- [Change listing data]
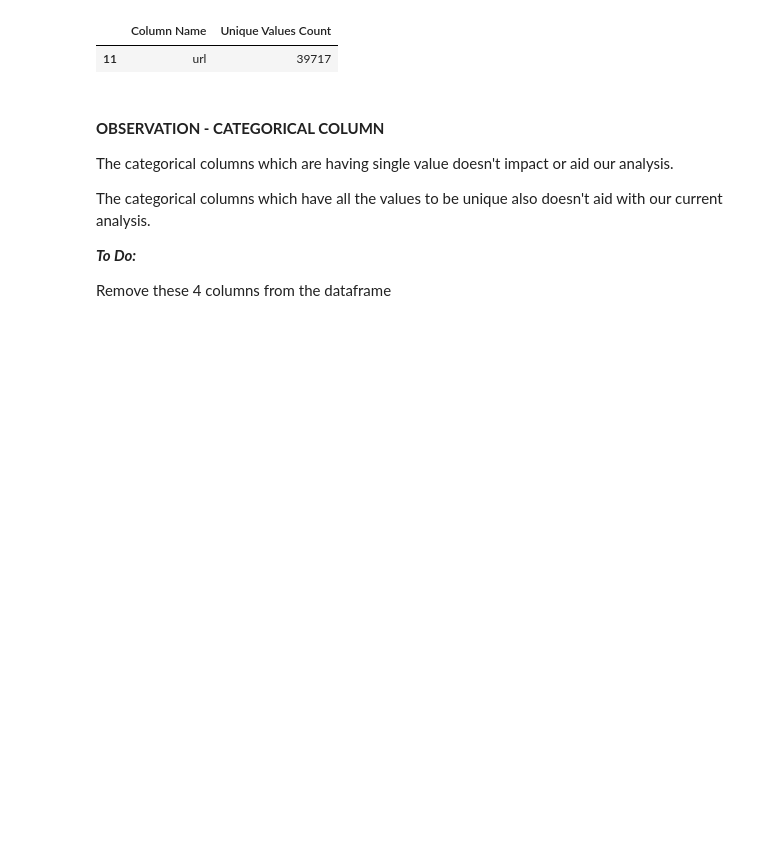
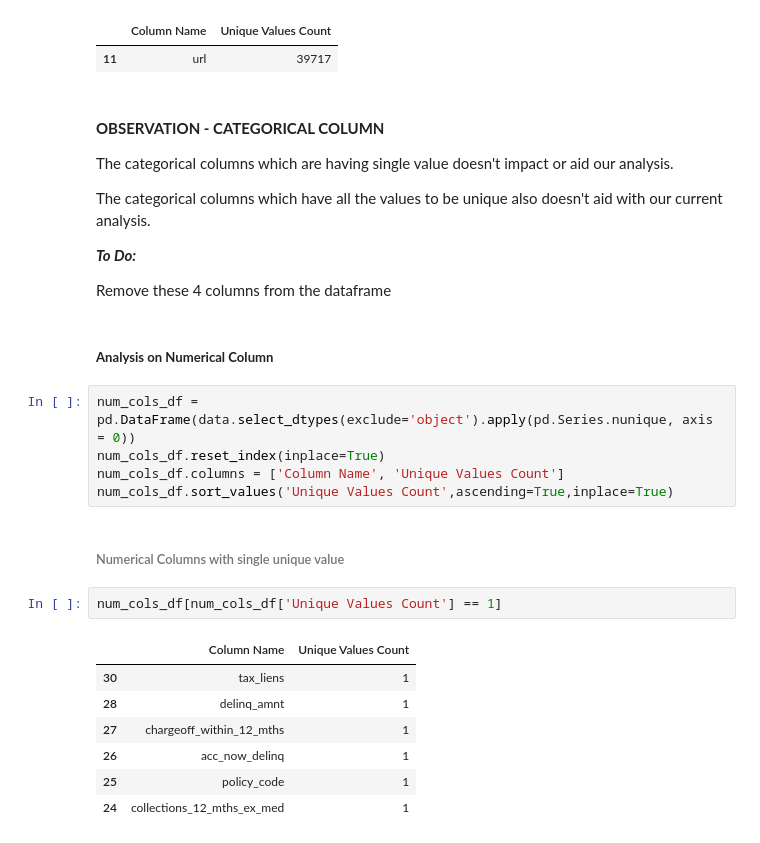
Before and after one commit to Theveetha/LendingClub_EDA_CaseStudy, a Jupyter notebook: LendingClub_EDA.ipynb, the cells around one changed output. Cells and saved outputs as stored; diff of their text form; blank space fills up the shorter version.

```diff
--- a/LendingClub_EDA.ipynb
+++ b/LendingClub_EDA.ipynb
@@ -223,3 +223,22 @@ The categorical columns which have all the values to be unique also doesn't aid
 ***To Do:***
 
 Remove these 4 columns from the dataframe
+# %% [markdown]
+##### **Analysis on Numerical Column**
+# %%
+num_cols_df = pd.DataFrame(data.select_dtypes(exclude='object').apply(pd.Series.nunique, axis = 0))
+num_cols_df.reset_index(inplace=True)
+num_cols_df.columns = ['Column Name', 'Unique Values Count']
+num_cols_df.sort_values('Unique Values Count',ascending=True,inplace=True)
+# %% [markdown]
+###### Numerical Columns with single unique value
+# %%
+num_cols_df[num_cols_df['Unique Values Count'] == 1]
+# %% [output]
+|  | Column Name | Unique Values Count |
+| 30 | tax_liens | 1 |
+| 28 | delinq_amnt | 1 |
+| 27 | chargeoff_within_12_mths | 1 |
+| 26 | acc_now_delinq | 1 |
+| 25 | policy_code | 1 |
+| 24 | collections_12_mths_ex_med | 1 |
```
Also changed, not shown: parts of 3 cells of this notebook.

--

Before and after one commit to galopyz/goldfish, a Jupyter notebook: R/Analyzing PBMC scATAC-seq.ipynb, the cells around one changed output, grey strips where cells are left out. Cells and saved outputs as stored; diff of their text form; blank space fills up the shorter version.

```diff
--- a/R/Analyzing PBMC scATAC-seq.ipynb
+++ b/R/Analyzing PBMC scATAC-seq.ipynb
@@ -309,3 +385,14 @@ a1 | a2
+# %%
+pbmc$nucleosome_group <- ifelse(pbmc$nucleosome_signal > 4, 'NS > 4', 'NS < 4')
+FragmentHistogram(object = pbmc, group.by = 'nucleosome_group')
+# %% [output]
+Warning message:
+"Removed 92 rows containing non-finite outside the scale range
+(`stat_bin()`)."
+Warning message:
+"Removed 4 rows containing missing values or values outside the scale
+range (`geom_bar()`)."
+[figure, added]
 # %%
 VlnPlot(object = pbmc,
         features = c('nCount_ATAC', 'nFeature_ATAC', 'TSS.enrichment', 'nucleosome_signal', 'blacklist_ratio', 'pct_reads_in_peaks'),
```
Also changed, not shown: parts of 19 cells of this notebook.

- [TASK DESCRIPTION] Across all the records above, count the lines that contain "notebook" and reply with only the number.

- [YOUR SOLUTION] 4